While most of the Master Plan document discussed land building, it also proposes massive levee projects such as Morganza to the Gulf. This is projected to cost more than $13 billion and will likely cost much more if actually built. It will have to run through large areas of open water and will cause massive environmental harm. Assuming that the Congress appropriates money for this project, Louisiana will have to fund 35% from its own revenues. This is more than the total money available for all the other coastal restoration projects.The cost of the match from Louisiana, the technical difficulties of the project, and Congressional funding priorities make it unlikely that Morganza to the Gulf will be built.

What Should We Do instead?

The first priority for coastal protection money should be projects that have clear and immediate benefits to the largest number of persons. The top of the list is the maintenance of the post-Katrina levee and pumping stations. These degrade rapidly if not maintained, and they will need to be raised to maintain protection as the land subsides and sea level rises. This is the responsibility of the state and local governments and the local levee districts. This is a major burden for communities which are already facing budgetary challenges. In the longer term, required lifts for the levees will run into hundreds of millions of dollars.

One project of the Master Plan that does make sense is to fund the extra costs of putting the sediment dredged from the Mississippi River into the wetlands along the river to provide a wave buffer for the existing levees. Other low cost projects such as closing old canals by pushing the spoil bank into the canal may also make sense.

A large part of the planned expenditures in the Master Plan are for dredging and sediment pumping to build wetlands.
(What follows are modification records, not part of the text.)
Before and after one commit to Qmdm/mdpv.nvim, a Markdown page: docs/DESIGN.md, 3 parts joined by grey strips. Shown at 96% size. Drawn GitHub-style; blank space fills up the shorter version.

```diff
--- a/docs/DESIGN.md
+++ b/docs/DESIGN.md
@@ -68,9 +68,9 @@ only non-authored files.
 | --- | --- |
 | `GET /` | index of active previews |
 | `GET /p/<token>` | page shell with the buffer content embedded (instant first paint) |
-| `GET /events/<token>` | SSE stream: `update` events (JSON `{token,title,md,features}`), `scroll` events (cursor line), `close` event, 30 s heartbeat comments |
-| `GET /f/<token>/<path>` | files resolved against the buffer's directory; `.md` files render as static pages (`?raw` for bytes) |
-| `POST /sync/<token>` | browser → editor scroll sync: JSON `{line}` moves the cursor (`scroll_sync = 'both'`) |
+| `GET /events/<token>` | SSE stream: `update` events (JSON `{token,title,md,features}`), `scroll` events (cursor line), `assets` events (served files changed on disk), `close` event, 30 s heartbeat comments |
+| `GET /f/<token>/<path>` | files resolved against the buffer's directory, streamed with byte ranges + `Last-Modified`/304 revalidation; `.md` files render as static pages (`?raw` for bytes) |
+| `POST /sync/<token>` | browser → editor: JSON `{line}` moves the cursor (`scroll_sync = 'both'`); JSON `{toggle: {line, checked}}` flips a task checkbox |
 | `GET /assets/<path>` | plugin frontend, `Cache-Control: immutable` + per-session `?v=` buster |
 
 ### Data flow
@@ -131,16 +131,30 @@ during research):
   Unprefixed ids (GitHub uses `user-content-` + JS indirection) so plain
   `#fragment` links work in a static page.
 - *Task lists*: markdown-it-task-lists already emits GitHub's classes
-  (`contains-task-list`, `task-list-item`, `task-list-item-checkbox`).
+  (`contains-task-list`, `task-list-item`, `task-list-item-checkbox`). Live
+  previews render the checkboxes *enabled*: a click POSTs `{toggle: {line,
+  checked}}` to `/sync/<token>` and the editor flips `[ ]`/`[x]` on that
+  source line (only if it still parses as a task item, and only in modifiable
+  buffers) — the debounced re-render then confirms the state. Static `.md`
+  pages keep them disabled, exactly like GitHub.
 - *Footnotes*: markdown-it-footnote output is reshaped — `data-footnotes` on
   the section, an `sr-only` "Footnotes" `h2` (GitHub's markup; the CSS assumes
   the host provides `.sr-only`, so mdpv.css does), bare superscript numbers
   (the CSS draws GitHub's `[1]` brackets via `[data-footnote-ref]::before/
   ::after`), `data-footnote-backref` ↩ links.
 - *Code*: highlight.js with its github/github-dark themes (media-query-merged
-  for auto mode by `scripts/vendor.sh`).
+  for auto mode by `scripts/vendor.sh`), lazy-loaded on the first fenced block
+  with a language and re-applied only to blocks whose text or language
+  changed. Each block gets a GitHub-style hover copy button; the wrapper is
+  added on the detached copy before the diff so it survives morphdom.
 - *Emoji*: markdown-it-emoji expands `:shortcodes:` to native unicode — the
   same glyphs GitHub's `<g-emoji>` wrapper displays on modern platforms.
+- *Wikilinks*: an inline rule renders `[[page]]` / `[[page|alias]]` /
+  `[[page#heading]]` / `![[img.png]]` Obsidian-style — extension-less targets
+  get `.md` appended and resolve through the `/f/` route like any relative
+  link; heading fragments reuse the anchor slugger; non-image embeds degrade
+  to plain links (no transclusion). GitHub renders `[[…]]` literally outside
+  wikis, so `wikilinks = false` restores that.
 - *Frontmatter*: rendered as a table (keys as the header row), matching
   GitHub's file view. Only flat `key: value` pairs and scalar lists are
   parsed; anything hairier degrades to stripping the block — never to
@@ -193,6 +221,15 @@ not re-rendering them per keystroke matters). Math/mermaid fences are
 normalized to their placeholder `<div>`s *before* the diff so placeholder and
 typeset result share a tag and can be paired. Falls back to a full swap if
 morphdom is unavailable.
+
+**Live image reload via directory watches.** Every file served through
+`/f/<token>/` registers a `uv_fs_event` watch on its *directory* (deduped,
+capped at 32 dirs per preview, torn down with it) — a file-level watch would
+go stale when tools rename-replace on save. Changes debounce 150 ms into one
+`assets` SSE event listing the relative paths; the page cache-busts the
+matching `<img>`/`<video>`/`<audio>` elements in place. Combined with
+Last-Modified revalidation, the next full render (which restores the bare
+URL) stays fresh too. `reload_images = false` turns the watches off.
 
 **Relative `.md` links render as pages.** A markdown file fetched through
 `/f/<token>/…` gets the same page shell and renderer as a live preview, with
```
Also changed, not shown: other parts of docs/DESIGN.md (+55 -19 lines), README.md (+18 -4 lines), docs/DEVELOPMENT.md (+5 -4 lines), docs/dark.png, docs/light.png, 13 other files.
This will have to be repeated through time as these wetlands subside and disappear, at a cost of billions of dollars.These temporary wetlands have a huge carbon footprint. A large percentage of the billions of dollars allocated to dredging goes to pay for the diesel fuel that is used to run the dredges. At $2 a gallon, $10,000 worth of diesel will generate more than 10 tons of carbon dioxide. While these artificial wetlands may sequester some carbon during their lifetime, this will all be released into the atmosphere as they subside and the wetlands fail. This is an unacceptable environmental cost for transitional land that does not reduce flood risk.

The river diversions are an uncertain long term bet. Evidence from past diversions and crevasses indicate that there will be a large net loss of wetlands during the first several years of operation. A large expanse of wetlands will also be destroyed to construct the diversions. The Master Plan assumes that these losses will be reversed in the long term. Since the diversions are in areas of open water with high subsidence rates, there is a significant risk that they will never build as much land as they destroy. Given that diversions always increase shoaling in the river and interfere with navigation, it is possible that the diversions will never be allowed to operate at capacity because of the disruptions to shipping.
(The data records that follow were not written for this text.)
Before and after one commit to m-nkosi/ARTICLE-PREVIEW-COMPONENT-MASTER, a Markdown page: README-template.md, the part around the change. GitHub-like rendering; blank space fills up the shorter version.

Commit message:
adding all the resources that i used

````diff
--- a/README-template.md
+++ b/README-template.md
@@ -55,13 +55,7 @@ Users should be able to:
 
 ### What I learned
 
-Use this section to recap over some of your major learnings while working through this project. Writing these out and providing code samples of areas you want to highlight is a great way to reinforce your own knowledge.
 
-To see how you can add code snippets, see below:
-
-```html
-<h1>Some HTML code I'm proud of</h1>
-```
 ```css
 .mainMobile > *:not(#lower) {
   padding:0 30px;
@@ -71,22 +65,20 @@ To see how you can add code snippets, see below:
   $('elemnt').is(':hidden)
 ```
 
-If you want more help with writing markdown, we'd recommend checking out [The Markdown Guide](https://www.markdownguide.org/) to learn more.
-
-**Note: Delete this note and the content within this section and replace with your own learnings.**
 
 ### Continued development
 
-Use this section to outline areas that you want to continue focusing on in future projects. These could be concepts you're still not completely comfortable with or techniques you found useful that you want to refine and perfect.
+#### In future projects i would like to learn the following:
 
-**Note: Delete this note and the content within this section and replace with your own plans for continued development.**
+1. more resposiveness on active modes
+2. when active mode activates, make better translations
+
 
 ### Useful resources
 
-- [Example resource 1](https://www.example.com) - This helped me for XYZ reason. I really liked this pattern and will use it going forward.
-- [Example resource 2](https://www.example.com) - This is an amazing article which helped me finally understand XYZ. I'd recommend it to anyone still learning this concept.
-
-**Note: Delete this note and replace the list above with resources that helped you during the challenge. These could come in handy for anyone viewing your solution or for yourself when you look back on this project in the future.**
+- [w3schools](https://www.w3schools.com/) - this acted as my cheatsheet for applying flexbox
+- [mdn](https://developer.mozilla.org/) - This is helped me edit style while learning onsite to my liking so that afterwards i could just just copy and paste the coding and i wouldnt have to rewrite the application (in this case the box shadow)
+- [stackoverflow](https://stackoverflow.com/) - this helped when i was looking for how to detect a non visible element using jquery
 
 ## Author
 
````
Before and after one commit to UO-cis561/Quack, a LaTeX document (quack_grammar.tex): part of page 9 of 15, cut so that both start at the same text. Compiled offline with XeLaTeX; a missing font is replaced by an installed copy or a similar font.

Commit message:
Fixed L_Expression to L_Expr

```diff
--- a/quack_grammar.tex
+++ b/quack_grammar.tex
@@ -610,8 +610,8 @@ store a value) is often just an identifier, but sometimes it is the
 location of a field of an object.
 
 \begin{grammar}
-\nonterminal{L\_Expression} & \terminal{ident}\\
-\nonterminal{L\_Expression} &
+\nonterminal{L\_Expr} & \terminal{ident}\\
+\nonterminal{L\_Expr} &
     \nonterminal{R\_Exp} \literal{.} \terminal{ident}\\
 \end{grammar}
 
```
The only project in the Master Plan that provides significant flood protection is the Morganza to the Gulf levee and related major levee projects. Given the difficulty of construction and the immense cost of this project to Louisiana and the federal government, it is unlikely that it will be built. Louisiana policy makers should predicate the Master Plan projects on the construction of Morganza to the Gulf. Until it is fully funded and well on its way to completion, it does not make sense to embark on other projects that depend on it to provide flood protection.

In the long term, the state must acknowledge that large areas of the coast cannot safely support communities and businesses. Surrounding communities with ring levees or elevating houses makes no sense if they end up as islands in the Gulf on every high tide. If the federal government withdraws most of its funding from disaster relief, as conservative foundations are urging, or reduces the subsidy to the National Flood Insurance Program, getting people out of harm’s way will have to become the first priority for coastal spending in Louisiana.